-- DATASET EXTRACT --
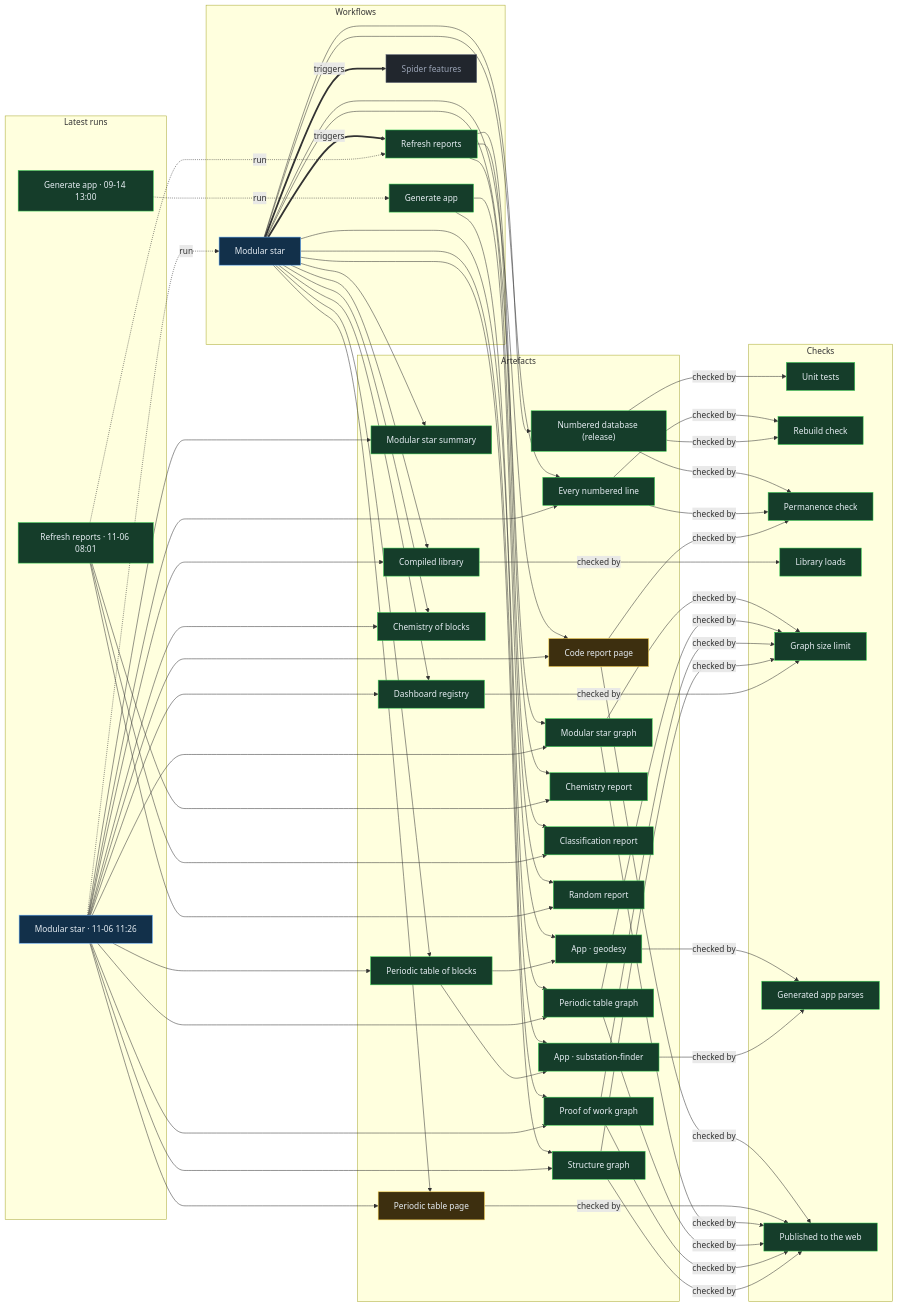
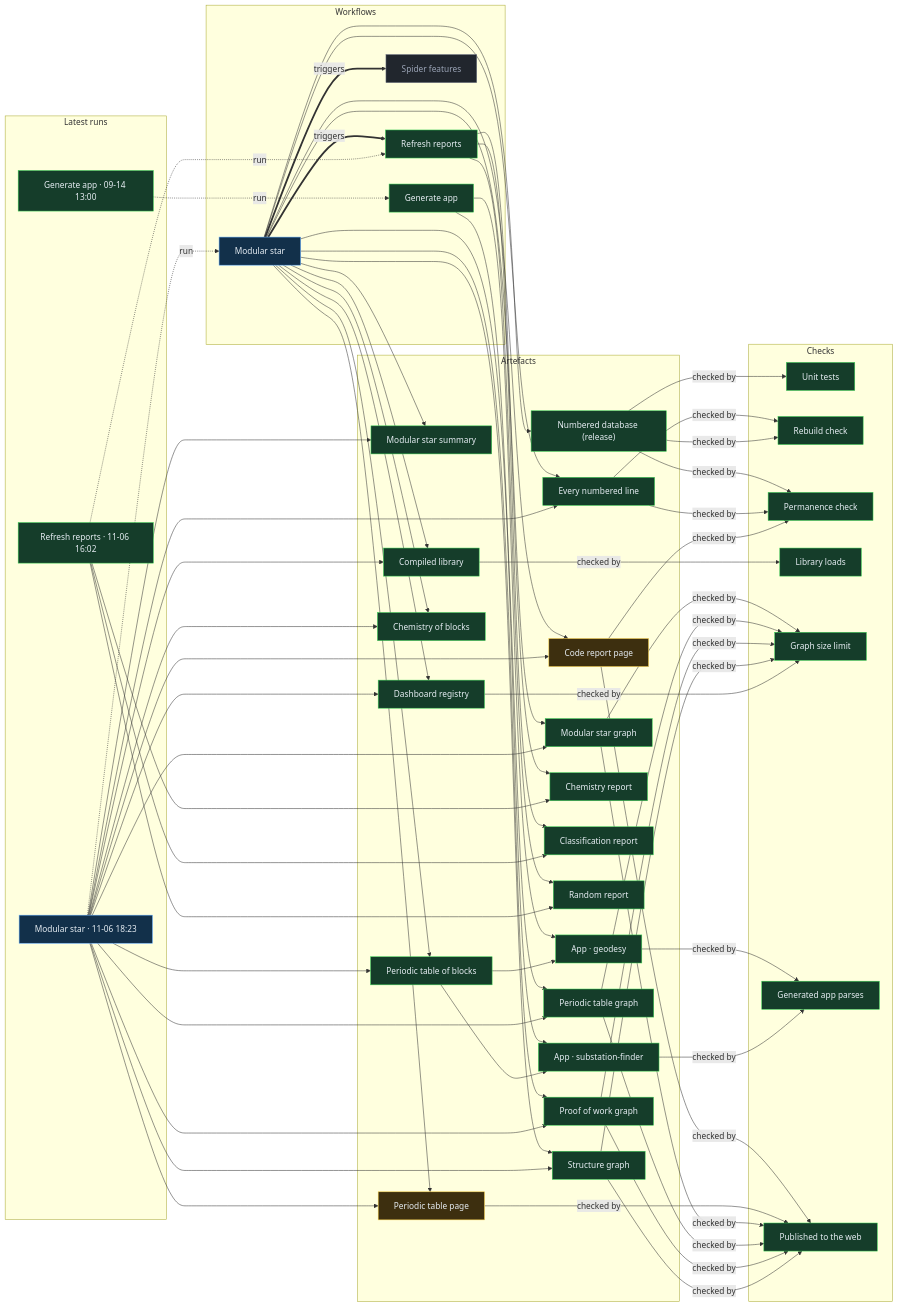
The diagram in proof/PROOF.md (Ventusltd/stars), drawn with Mermaid before and after one commit. The commit also changed other lines of this file and 33 other files, not shown here.

Commit message:
Modular star 2026-11-06T18:26Z

```diff
--- a/proof/PROOF.md
+++ b/proof/PROOF.md
@@ -24,8 +24,8 @@
   n_wf_spider_features["Spider features"]:::off
   end
   subgraph g_runs["Latest runs"]
-  n_run_42210238053["Modular star · 11-06 11:26"]:::live
-  n_run_42184789906["Refresh reports · 11-06 08:01"]:::ok
+  n_run_42270207596["Modular star · 11-06 18:23"]:::live
+  n_run_42248562713["Refresh reports · 11-06 16:02"]:::ok
   n_run_34846587798["Generate app · 09-14 13:00"]:::ok
   end
   subgraph g_artefacts["Artefacts"]
@@ -59,39 +59,39 @@
   end
   n_wf_modular_star == triggers ==> n_wf_refresh
   n_wf_modular_star == triggers ==> n_wf_spider_features
-  n_run_42210238053 -. run .-> n_wf_modular_star
-  n_run_42184789906 -. run .-> n_wf_refresh
+  n_run_42270207596 -. run .-> n_wf_modular_star
+  n_run_42248562713 -. run .-> n_wf_refresh
   n_run_34846587798 -. run .-> n_wf_generate
   n_wf_modular_star --> n_art_summary
-  n_run_42210238053 --> n_art_summary
+  n_run_42270207596 --> n_art_summary
   n_wf_modular_star --> n_art_lines
-  n_run_42210238053 --> n_art_lines
+  n_run_42270207596 --> n_art_lines
   n_wf_modular_star --> n_art_code
-  n_run_42210238053 --> n_art_code
+  n_run_42270207596 --> n_art_code
   n_wf_modular_star --> n_art_modular_graph
-  n_run_42210238053 --> n_art_modular_graph
+  n_run_42270207596 --> n_art_modular_graph
   n_wf_modular_star --> n_art_blocks
-  n_run_42210238053 --> n_art_blocks
+  n_run_42270207596 --> n_art_blocks
   n_wf_modular_star --> n_art_table
-  n_run_42210238053 --> n_art_table
+  n_run_42270207596 --> n_art_table
   n_wf_modular_star --> n_art_blocks_graph
-  n_run_42210238053 --> n_art_blocks_graph
+  n_run_42270207596 --> n_art_blocks_graph
   n_wf_modular_star --> n_art_reactions
-  n_run_42210238053 --> n_art_reactions
+  n_run_42270207596 --> n_art_reactions
   n_wf_modular_star --> n_art_library
-  n_run_42210238053 --> n_art_library
+  n_run_42270207596 --> n_art_library
   n_wf_modular_star --> n_art_features
-  n_run_42210238053 --> n_art_features
+  n_run_42270207596 --> n_art_features
   n_wf_modular_star --> n_art_proof
-  n_run_42210238053 --> n_art_proof
+  n_run_42270207596 --> n_art_proof
   n_wf_modular_star --> n_art_structure
-  n_run_42210238053 --> n_art_structure
+  n_run_42270207596 --> n_art_structure
   n_wf_refresh --> n_art_chemistry
-  n_run_42184789906 --> n_art_chemistry
+  n_run_42248562713 --> n_art_chemistry
   n_wf_refresh --> n_art_vedic
-  n_run_42184789906 --> n_art_vedic
+  n_run_42248562713 --> n_art_vedic
   n_wf_refresh --> n_art_random
-  n_run_42184789906 --> n_art_random
+  n_run_42248562713 --> n_art_random
   n_wf_modular_star --> n_art_release
   n_wf_generate --> n_app_geodesy
   n_art_blocks --> n_app_geodesy
```
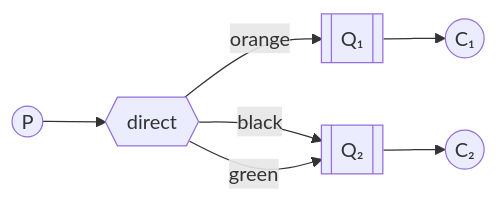
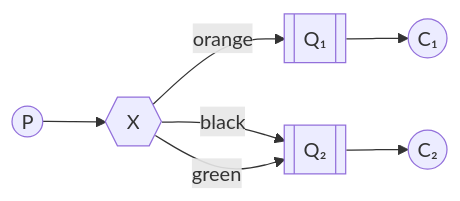
One commit to rabbitmq/rabbitmq-website changed the diagram in src/components/Tutorials/T4DiagramDirectX.md. Above: the diagram before and after it, drawn with Mermaid. The commit also changed 3 other files, not shown here.

````diff
--- a/src/components/Tutorials/T4DiagramDirectX.md
+++ b/src/components/Tutorials/T4DiagramDirectX.md
@@ -1,23 +1,23 @@
 ```mermaid
 flowchart LR
     P((P))
-    X{{direct}}
+    X{{X}}
     Q1[[Q₁]]
     Q2[[Q₂]]
     C1((C₁))
     C2((C₂))
 
     P --> X
     X -- orange --> Q1
     X -- black --> Q2
     X -- green --> Q2
     Q1 --> C1
     Q2 --> C2
 
     class P mermaid-producer
     class X mermaid-exchange
     class Q1 mermaid-queue
     class Q2 mermaid-queue
     class C1 mermaid-consumer
     class C2 mermaid-consumer
 ```
````
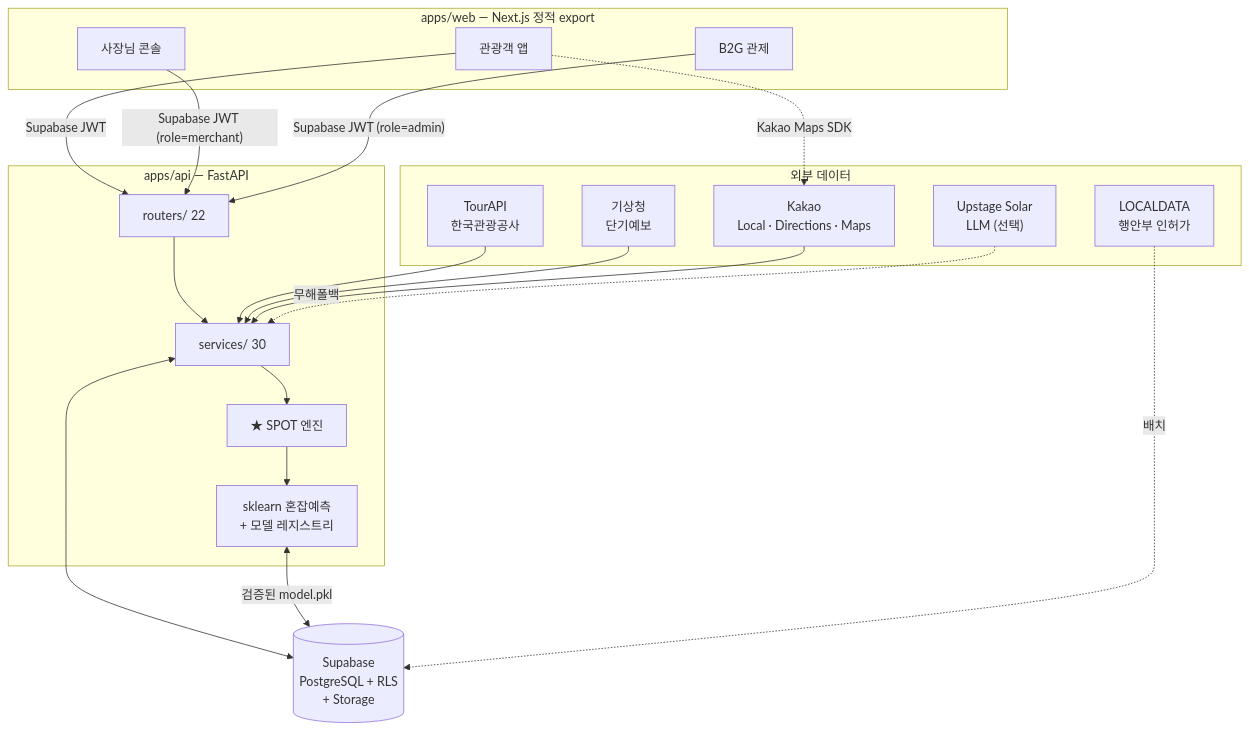
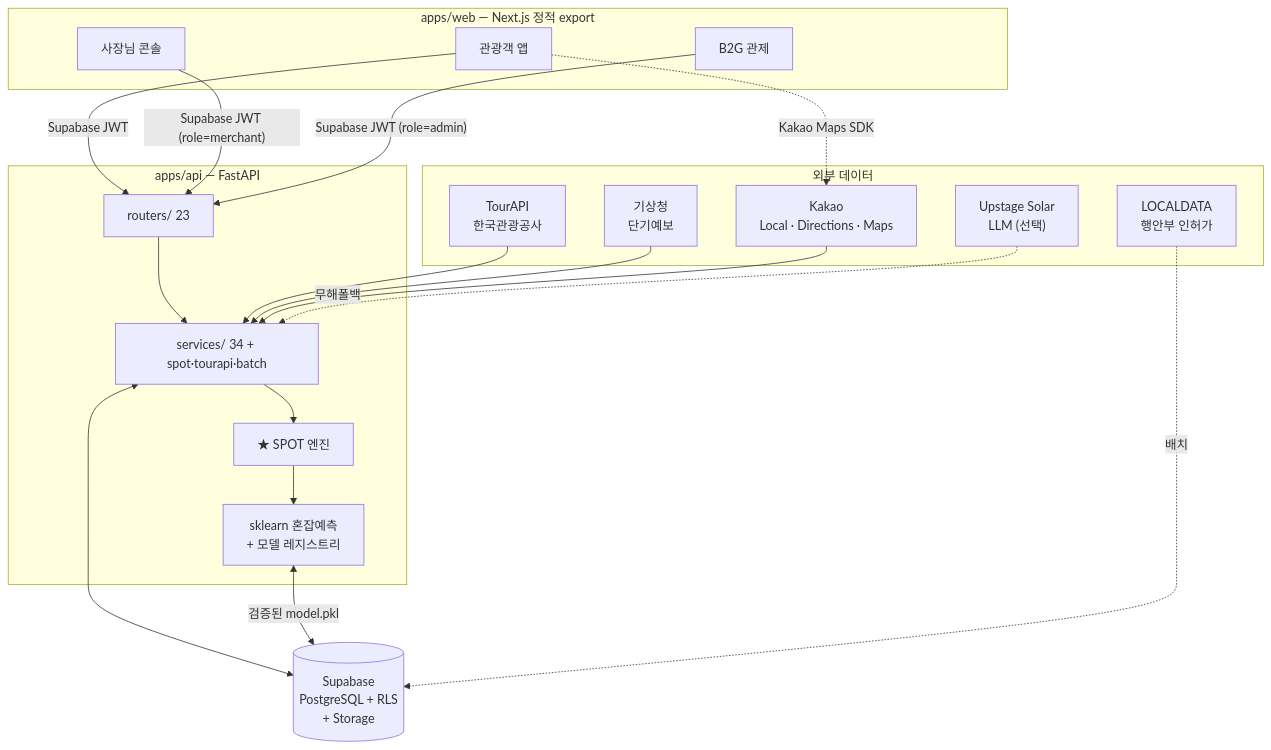
Before and after one commit to NextSpot-knu/NextSpot: the first of 2 diagrams in docs/SYSTEM_MAP.md, drawn with Mermaid. The commit also changed other lines of this file and 12 other files, not shown here.

````diff
--- a/docs/SYSTEM_MAP.md
+++ b/docs/SYSTEM_MAP.md
@@ -95,40 +95,40 @@
 ```mermaid
 flowchart TB
     subgraph EXT["외부 데이터"]
         TOUR["TourAPI<br/>한국관광공사"]
         KMA["기상청<br/>단기예보"]
         KAKAO["Kakao<br/>Local · Directions · Maps"]
         LOCAL["LOCALDATA<br/>행안부 인허가"]
         SOLAR["Upstage Solar<br/>LLM (선택)"]
     end
 
     subgraph WEB["apps/web — Next.js 정적 export"]
         U["관광객 앱"]
         M["사장님 콘솔"]
         A["B2G 관제"]
     end
 
     subgraph API["apps/api — FastAPI"]
-        R["routers/ 22"]
-        S["services/ 30"]
+        R["routers/ 23"]
+        S["services/ 34 + spot·tourapi·batch"]
         SPOT["★ SPOT 엔진"]
         ML["sklearn 혼잡예측<br/>+ 모델 레지스트리"]
     end
 
     DB[("Supabase<br/>PostgreSQL + RLS<br/>+ Storage")]
 
     U -->|"Supabase JWT"| R
     M -->|"Supabase JWT (role=merchant)"| R
     A -->|"Supabase JWT (role=admin)"| R
     R --> S
     S --> SPOT
     SPOT --> ML
     S <--> DB
     ML <-->|"검증된 model.pkl"| DB
     TOUR --> S
     KMA --> S
     KAKAO --> S
     LOCAL -.배치.-> DB
     SOLAR -.무해폴백.-> S
     U -.Kakao Maps SDK.-> KAKAO
 ```
````
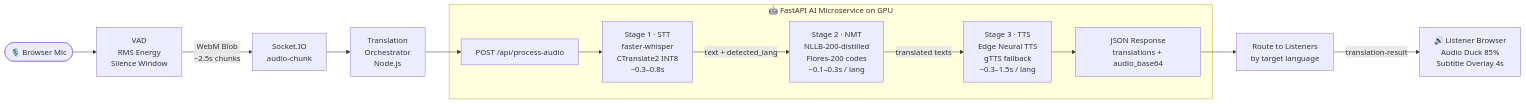
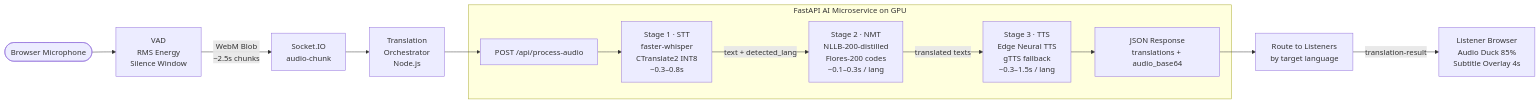
One commit to Saurabh1127/Final-year changed the second of 6 diagrams in README.md. Above: the diagram before and after it, drawn with Mermaid. The commit also changed other lines of this file and 32 other files, not shown here.

````diff
--- a/README.md
+++ b/README.md
@@ -75,17 +75,17 @@
 ```mermaid
 flowchart LR
-    A(["🎙️ Browser Mic"]) --> B["VAD\nRMS Energy\nSilence Window"]
+    A(["Browser Microphone"]) --> B["VAD\nRMS Energy\nSilence Window"]
     B -->|"WebM Blob\n~2.5s chunks"| C["Socket.IO\naudio-chunk"]
     C --> D["Translation\nOrchestrator\nNode.js"]
     D --> E["POST /api/process-audio"]
 
-    subgraph FastAPI["🤖 FastAPI AI Microservice on GPU"]
+    subgraph FastAPI["FastAPI AI Microservice on GPU"]
         E --> F["Stage 1 · STT\nfaster-whisper\nCTranslate2 INT8\n~0.3–0.8s"]
         F -->|"text + detected_lang"| G["Stage 2 · NMT\nNLLB-200-distilled\nFlores-200 codes\n~0.1–0.3s / lang"]
         G -->|"translated texts"| H["Stage 3 · TTS\nEdge Neural TTS\ngTTS fallback\n~0.3–1.5s / lang"]
         H --> I["JSON Response\ntranslations + audio_base64"]
     end
 
     I --> J["Route to Listeners\nby target language"]
-    J -->|"translation-result"| K["🔊 Listener Browser\nAudio Duck 85%\nSubtitle Overlay 4s"]
+    J -->|"translation-result"| K["Listener Browser\nAudio Duck 85%\nSubtitle Overlay 4s"]
 ```
````
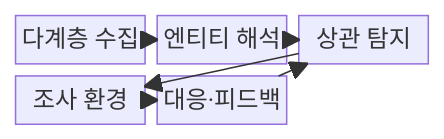
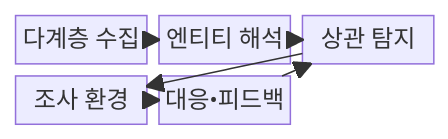
One commit to agnusdei1207/knowledge-base changed the first of 2 diagrams in src/content/docs/notes/05-security/039_extended_detection_response.md. Above: the diagram before and after it, drawn with Mermaid. The commit also changed other lines of this file and 953 other files, not shown here.

````diff
--- a/src/content/docs/notes/05-security/039_extended_detection_response.md
+++ b/src/content/docs/notes/05-security/039_extended_detection_response.md
@@ -65,14 +65,14 @@
 ```mermaid
 block
   columns 3
   A["다계층 수집"]
   B["엔티티 해석"]
   C["상관 탐지"]
   D["조사 환경"]
-  E["대응·피드백"]
+  E["대응•피드백"]
   A --> B
   B --> C
   C --> D
   D --> E
   E --> C
 ```
````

-- PROBLEM --
Scan the material above for the string "subgraph". Return each line where it occurs.

-- WRITTEN SOLUTION --
   subgraph g_runs["Latest runs"]
   subgraph g_artefacts["Artefacts"]
     subgraph EXT["외부 데이터"]
     subgraph WEB["apps/web — Next.js 정적 export"]
     subgraph API["apps/api — FastAPI"]
-    subgraph FastAPI["🤖 FastAPI AI Microservice on GPU"]
+    subgraph FastAPI["FastAPI AI Microservice on GPU"]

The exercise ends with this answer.